“Can I get you anything Allen?” Karl asked. “Tea? Wine?”
“Hmm, do you have any Merlot?”
“Well, we have a ’08 Chateau de Moyen” Karl said, searching his memory. “I’ve found it quite nice, a rich bouquet with just a hint of floral and cinnamon.”
“Hmm, I think a glass of water will be fine for me,” Allen said.
Karl went to the kitchen and, pulling out his nicest tumbler, poured Allen a glass of water from the large water cooler kept beside the fridge. He returned to the tastefully furnished living room and placed a glass coaster down before setting the water on top of it.
“Thank you,” Allen said.
“Did you get a new television?” Allen gestured to the wall, where a very large flat screen was mounted with care.
“Yes we did! 1080p, and it has a beautiful picture. You can practically see the nose hairs on the actor’s faces when watching.”
“1080p, huh? That’s pretty impressive, my computer had that back in 2006.”
“Well, television technology is taking its time catching up, isn’t it?” Karl sat down on the recently re-upholstered chair under the TV.
“True.
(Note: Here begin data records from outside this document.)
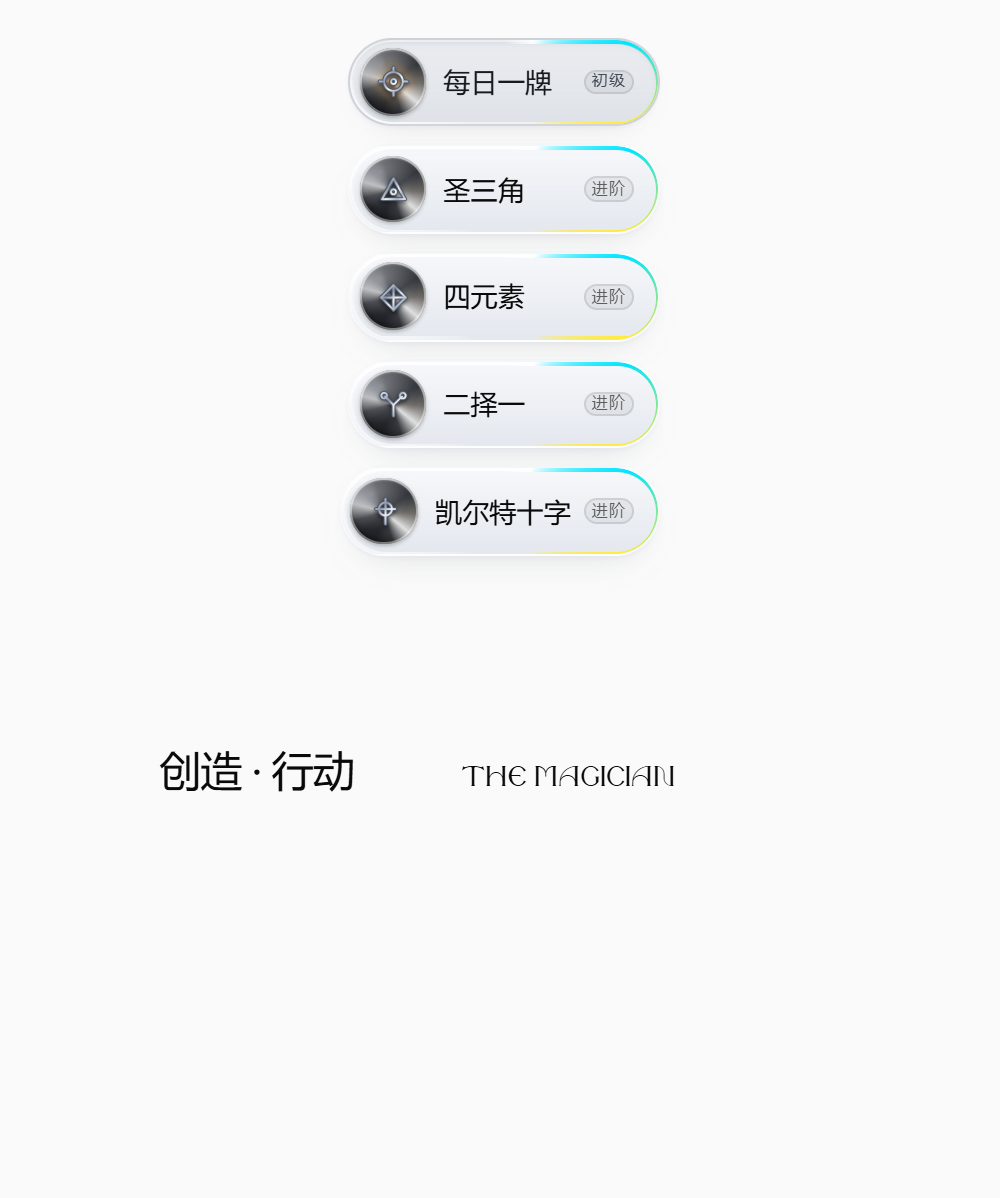
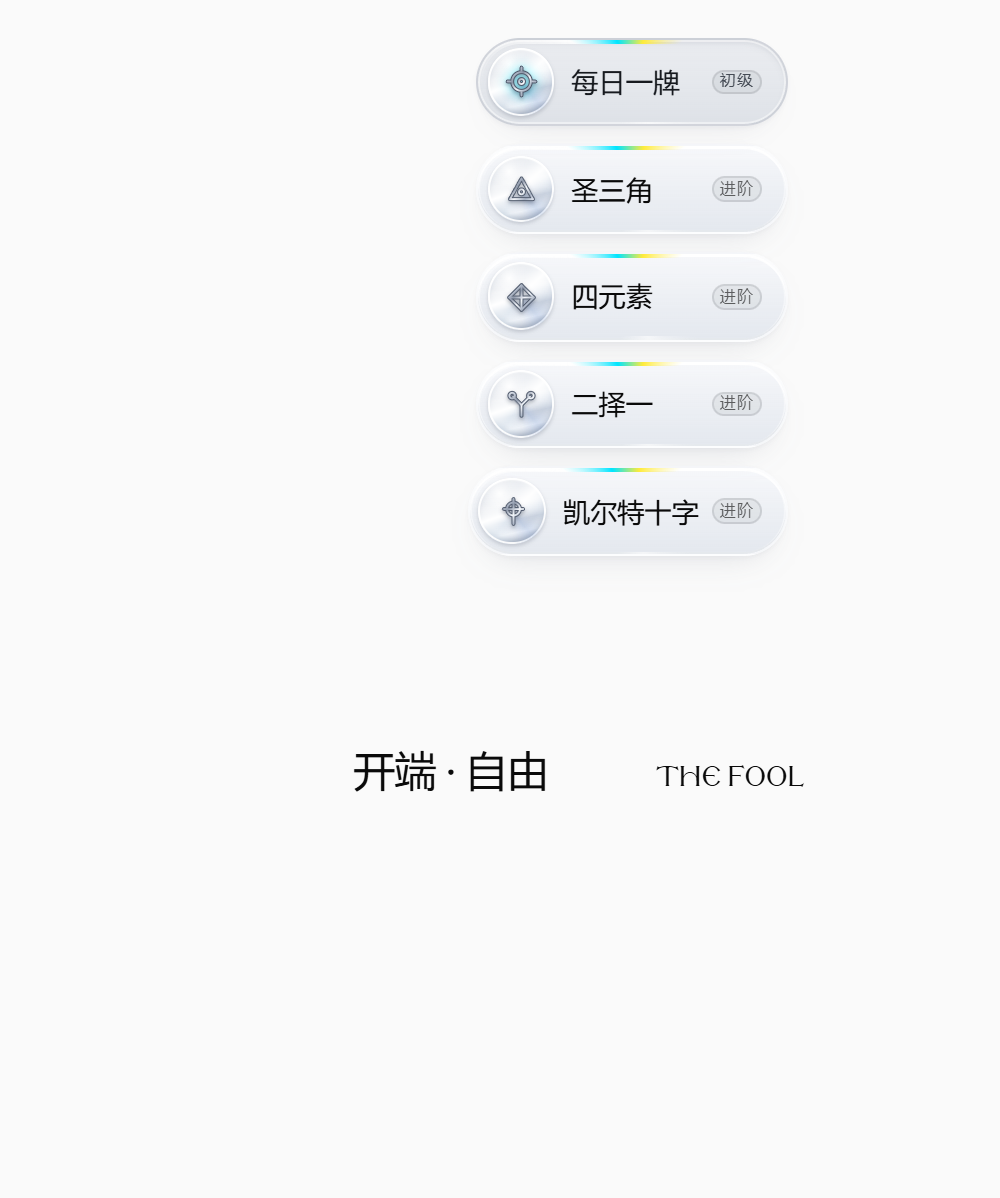
Turn the disc silver, and retune its sweep for a light body
The graphite lens was chosen for contrast against the silver sigil strokes.
With the capsule body now a pale grey pill it reads as a hole punched through
rather than a bead seated in the glass, so the disc goes silver: banded
diagonal gradients for the metal, a fixed top-left specular and a shade
crescent for the sphere.

The sweep had to change with it. screen only adds light, which was right over
graphite and is nearly inert over silver, so the rotation would have kept
running and stopped being visible. hard-light reads the band's own value as the
light it implies, so one conic now carries a highlight and a shade.

The selected glyph's warm halo goes cyan for the same reason: warm only ever
read off a graphite lens, and it is the one hue the palette dropped.

diff --git a/app/globals.css b/app/globals.css
@@ -1751,14 +1751,23 @@ body[data-tone] .element-serif {
 }
 /* The disc the sigil sits in.
  *
- * Dark, and that is the one decision worth arguing. Every mark in
- * ring/sigil.jsx is drawn twice — a dark under-stroke with a silver gradient
- * riding on it — and that pair was cut to sit on a pale plate. Lifted onto the
- * capsule unchanged the silver lands in the same value range as the body and
- * the symbol goes soft. A graphite lens gives the pair the contrast it was
- * drawn for, and it is the only dark object in the menu, which is what makes
- * the disc read as a bead seated in the glass rather than a hole punched
- * through it. */
+ * Polished silver, which reverses the graphite lens this carried while the body
+ * was metal. The old argument for dark was contrast: the marks in ring/sigil.jsx
+ * are drawn twice — a #4f596b under-stroke with a silver gradient riding on it
+ * — and on a pale plate the silver half goes soft. But that pair was cut for
+ * silver-on-silver all along (see the note at the top of sigil.jsx): the
+ * under-stroke is what guarantees the outline everywhere, and the gradient over
+ * it is read as a bevel rather than as ink. What graphite was really buying was
+ * "the only dark object in the menu", and against the pale grey body it now
+ * reads as a hole punched through the glass. Silver keeps the bead — the
+ * top-left specular and the shade crescent at the far side are what make this a
+ * sphere rather than a circle — while seated *in* the material instead of
+ * behind it.
+ *
+ * The banding is the whole trick. A single white-to-grey fade reads as grey
+ * plastic; alternating light and dark stops across a diagonal is what the eye
+ * accepts as metal, and these are the same alternation the sigil's own Metal
+ * gradient uses, so the mark and its ground look cut from one ingot. */
 .play-orb {
   flex: none;
   display: flex;
@@ -1770,32 +1779,57 @@ body[data-tone] .element-serif {
   /* Clips the sweeper below to the disc. */
   overflow: hidden;
   background:
-    /* Fixed specular, top-left — the bead in the reference is mostly rim, and
-       this is the half of it that does not move. */
+    /* Fixed specular, top-left — the half of the highlight that does not move.
+       Nearly opaque white: on a light disc a soft specular is just a lighter
+       white and stops registering as a light source. */
     radial-gradient(
       120% 120% at 32% 24%,
-      rgba(255, 255, 255, 0.34) 0%,
-      rgba(255, 255, 255, 0) 46%
+      rgba(255, 255, 255, 0.98) 0%,
+      rgba(255, 255, 255, 0) 52%
     ),
-    /* Body: graphite, lifting a step toward the top so the disc has an
-       up-side instead of reading as a flat hole. */
-    linear-gradient(168deg, #43464e 0%, #2b2e34 44%, #191b1f 100%);
+    /* The far-side shade. A white disc with no shaded edge has no volume at
+       all, and this crescent is what turns the circle into a sphere. */
+    radial-gradient(
+      96% 96% at 74% 84%,
+      rgba(255, 255, 255, 0) 42%,
+      rgba(126, 139, 160, 0.42) 100%
+    ),
+    /* Body: silver, banded on a diagonal — white, a cool step down, back up,
+       the deepest band two-thirds along, and a last step at the far corner. */
+    linear-gradient(
+      168deg,
+      #ffffff 0%,
+      #e6ebf3 22%,
+      #fbfcfe 40%,
+      #c4cddb 62%,
+      #eef2f8 78%,
+      #a9b4c6 100%
+    );
   box-shadow:
-    inset 0 0 0 1px rgba(255, 255, 255, 0.42),
-    inset 0 1px 1px rgba(255, 255, 255, 0.55),
-    inset 0 -2px 3px rgba(0, 0, 0, 0.5),
-    /* A short, tight seat. The first pass used a wide dark shadow and it read
-       as a smudge on the pale glass rather than as the disc sitting in it. */
-    0 1px 2px rgba(20, 24, 15, 0.26);
+    inset 0 0 0 1px rgba(255, 255, 255, 0.92),
+    inset 0 1px 1px rgba(255, 255, 255, 1),
+    inset 0 -2px 3px rgba(120, 133, 154, 0.45),
+    /* A short, tight seat, and it stays short for the reason it always did: a
+       wide dark shadow reads as a smudge on the pale glass rather than as the
+       disc sitting in it. Cold now, to match the body it falls on. */
+    0 1px 2px rgba(58, 68, 88, 0.22);
 }
 /* 液态流光 — the sheen inside the disc, always moving.
  *
  * Two bands of unequal width rather than one. A single band reads as a
  * highlight going round; uneven bands at a different period from the rim's
  * (7.6s against 6.5s) drift in and out of phase with it, which is what makes
- * the pair read as liquid rather than as two clocks. `screen` so it adds light
- * to the graphite instead of painting grey over it, and a slight blur so the
- * bands have no hard edge to catch the eye as it turns. */
+ * the pair read as liquid rather than as two clocks, and a slight blur so the
+ * bands have no hard edge to catch the eye as it turns.
+ *
+ * The blend mode is the part that had to change with the body. `screen` only
+ * adds light, which was right over graphite and is nearly inert over silver:
+ * white over an already-white disc has nowhere to go, and the sweep would keep
+ * running while becoming invisible — motion that is no longer on screen is the
+ * one failure a screenshot of a still frame cannot catch. `hard-light` takes
+ * the band's own value as the light it implies, so one conic can carry both a
+ * highlight *and* a shade band, and the disc gets the two things polished metal
+ * actually does as it turns. */
 .play-orb::before {
   content: "";
   position: absolute;
@@ -1807,17 +1841,18 @@ body[data-tone] .element-serif {
   background: conic-gradient(
     from 0deg,
     rgba(255, 255, 255, 0) 0deg,
-    rgba(255, 255, 255, 0.06) 26deg,
-    rgba(255, 255, 255, 0.62) 58deg,
-    rgba(226, 239, 255, 0.30) 84deg,
+    rgba(255, 255, 255, 0.3) 26deg,
+    rgba(255, 255, 255, 0.95) 58deg,
+    rgba(226, 239, 255, 0.45) 84deg,
     rgba(255, 255, 255, 0) 116deg,
+    rgba(84, 96, 116, 0.32) 150deg,
     rgba(255, 255, 255, 0) 186deg,
-    rgba(255, 238, 214, 0.34) 226deg,
-    rgba(255, 255, 255, 0.86) 262deg,
-    rgba(255, 255, 255, 0.10) 296deg,
+    rgba(214, 236, 255, 0.42) 226deg,
+    rgba(255, 255, 255, 1) 262deg,
+    rgba(255, 255, 255, 0.16) 296deg,
     rgba(255, 255, 255, 0) 330deg
   );
-  mix-blend-mode: screen;
+  mix-blend-mode: hard-light;
   /* No blur here. An earlier pass blurred this by 0.04em to soften the bands
      and it read as haze sitting on the lens rather than as light in it — the
      bands are already soft enough by construction, since a conic gradient's
@@ -2125,16 +2160,20 @@ body[data-tone] .element-serif {
 }
 /* Struck from the silver gradient in ring/sigil.jsx, so these stay flat
    strokes — no colour, no fill, nothing that can drift with the OS emoji
-   font. They sit on the dark disc of .play-orb now rather than directly on
-   the pale plate, which is the ground that pair was cut for. */
+   font. They sit on the disc of .play-orb, which is the ground that pair was
+   cut for. */
 .play-sigil {
   width: 1.3em;
   height: 1.3em;
   flex: none;
   opacity: 0.96;
-  /* A soft dark seat. The old 1px white under-lip was the pressed edge on
-     pale metal; on graphite the same line reads as a halo of grit. */
-  filter: drop-shadow(0 1px 1px rgba(0, 0, 0, 0.55));
+  /* A soft seat, and on silver it is doing more work than it did on graphite.
+     The mark's own top stroke is silver, so against a silver disc the dark
+     under-stroke is what carries the outline and this shadow is what keeps the
+     whole mark from dissolving into its ground. Cool, not black, and lighter
+     than it was: a hard black line under a light disc reads as a ring of grit
+     rather than as a shadow. */
+  filter: drop-shadow(0 1px 1px rgba(58, 68, 88, 0.42));
   transition:
     opacity 0.2s ease,
     filter 0.2s ease;
@@ -2144,12 +2183,15 @@ body[data-tone] .element-serif {
 }
 .play-row.is-on .play-sigil {
   opacity: 1;
-  /* Same "this one is selected" signal the old rule carried, re-expressed:
-     a warm glow off the disc instead of a white lip, which only read against
-     the pale plate. */
+  /* Same "this one is selected" signal, re-expressed for a light disc. The
+     warm halo this used to carry only ever read off a graphite lens — over
+     silver it lands as a stain, and warm is the one hue the palette dropped
+     when the body went grey. A faint cyan bloom takes over, which is the
+     page's existing accent (it is the same light blue as the ring's lit edge)
+     and is the one colour that still shows as light against white. */
   filter:
-    drop-shadow(0 1px 1px rgba(0, 0, 0, 0.55))
-    drop-shadow(0 0 4px rgba(255, 196, 120, 0.85));
+    drop-shadow(0 1px 1px rgba(58, 68, 88, 0.42))
+    drop-shadow(0 0 3px rgba(0, 229, 255, 0.6));
 }
 .play-level {
   /* Pinned right, so all five tags line up in a column at the capsule ends
@@ -2219,20 +2261,6 @@ body[data-tone] .element-serif {
   transform: translateX(0) translateY(-50%);
 }
 /* The escape hatch, and it has to live HERE rather than in the file's main
-   reduced-motion block up near the top.
- *
- * That block sets `animation: none` on the things it wants stopped, and this
- * file is unlayered with no !important in the menu — so a rule declared later
- * wins at equal specificity, and the three sweeps below are all declared
- * above. Putting the override up there first time round produced a rule that
- * matched, computed, and did nothing: `animationName` still read
- * `play-orb-flow` under an emulated `prefers-reduced-motion: reduce`. Measured,
- * not assumed.
- *
- * Nothing changes shape or disappears here. The disc keeps its fixed specular,
- * the capsule keeps its bezel and rim-light pass and its tinted bloom — only
- * the three endless turns stop, leaving the same objects lit and still. */
-/* The escape hatch, and it has to live HERE rather than in the file's main
  * reduced-motion block up near the top.
  *
  * That block sets `animation: none` on the things it wants stopped, and this
@@ -2243,8 +2271,8 @@ body[data-tone] .element-serif {
  * an emulated `prefers-reduced-motion: reduce`. Measured, not assumed.
  *
  * Nothing changes shape or disappears here. The ring keeps its band and its
- * colours and simply stops turning; the disc keeps its fixed specular. Same
- * objects, lit and still. */
+ * colours and simply stops turning; the disc keeps its fixed specular and its
+ * banding, and loses only the sweep. Same objects, lit and still. */
 @media (prefers-reduced-motion: reduce) {
   .play-border::before,
   .play-orb::before {

diff --git a/components/Carousel.jsx b/components/Carousel.jsx
@@ -1766,10 +1766,12 @@ export default function Carousel() {
           <span className="play-sheen" aria-hidden="true" />
           {/* The sigil used to ride inside .play-name, so it sat on the label's
               baseline and its size was whatever the text line gave it. It now
-              has its own lens: a dark glass disc that the mark is centred in
-              by the disc's own flex box, so the two cannot drift apart. The
-              dark disc is what the silver strokes need — they were drawn to
-              sit on a pale plate and would wash out on the capsule alone. */}
+              has its own disc: the mark is centred by the disc's own flex box,
+              so the two cannot drift apart, and it gets a ground of its own
+              rather than the capsule's flat grey. That ground is silver now —
+              the strokes are a dark under-line carrying a silver gradient, and
+              the pair reads as a bevel on a silver disc where on plain pale
+              glass it would just go soft. */}
           <span className="play-orb" aria-hidden="true">
             <Sigil name={p.sigil} className="play-sigil" />
           </span>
Nora and I just bought another plasma TV for our son’s bedroom so he can play his video games there, rather than having the sound carry up from the basement. I don’t understand it myself, but Nora seemed to think it was necessary. The picture quality on the plasma, I find, is significantly better than on any others out there. More true to life, brighter colours.”
“Ah, yes, of course.” Karl placed his right leg over the left, and wished he had brought a glass of water for himself. “Anything new going on in the banking world?”
“Oh, you know how it is, we’re keeping people’s money, the government is bearing down on us to make sure we do so ‘responsibly’, whatever that means. Seriously, there are no guaranteees with any money, how can they expect that of us? Just let us do our jobs! Bloody bureaucrats.”
Karl, who Allen knew was an MP, thought a moment before responding, “Well, you can see the point, of course, we don’t want another financial meltdown. We escaped fairly well here, but other countries were not so lucky, with unemployment spiking and people losing their savings. We’re just trying to make sure it doesn’t happen again.”
“Well, those countries shouldn’t have been so careless then. Diversify. It’s their own fault for not being marketable enough.”
Karl didn’t say anything, but let his neighbour stew in self-righteousness for a moment. “How dare they assume they can have a career,” was all he responded with.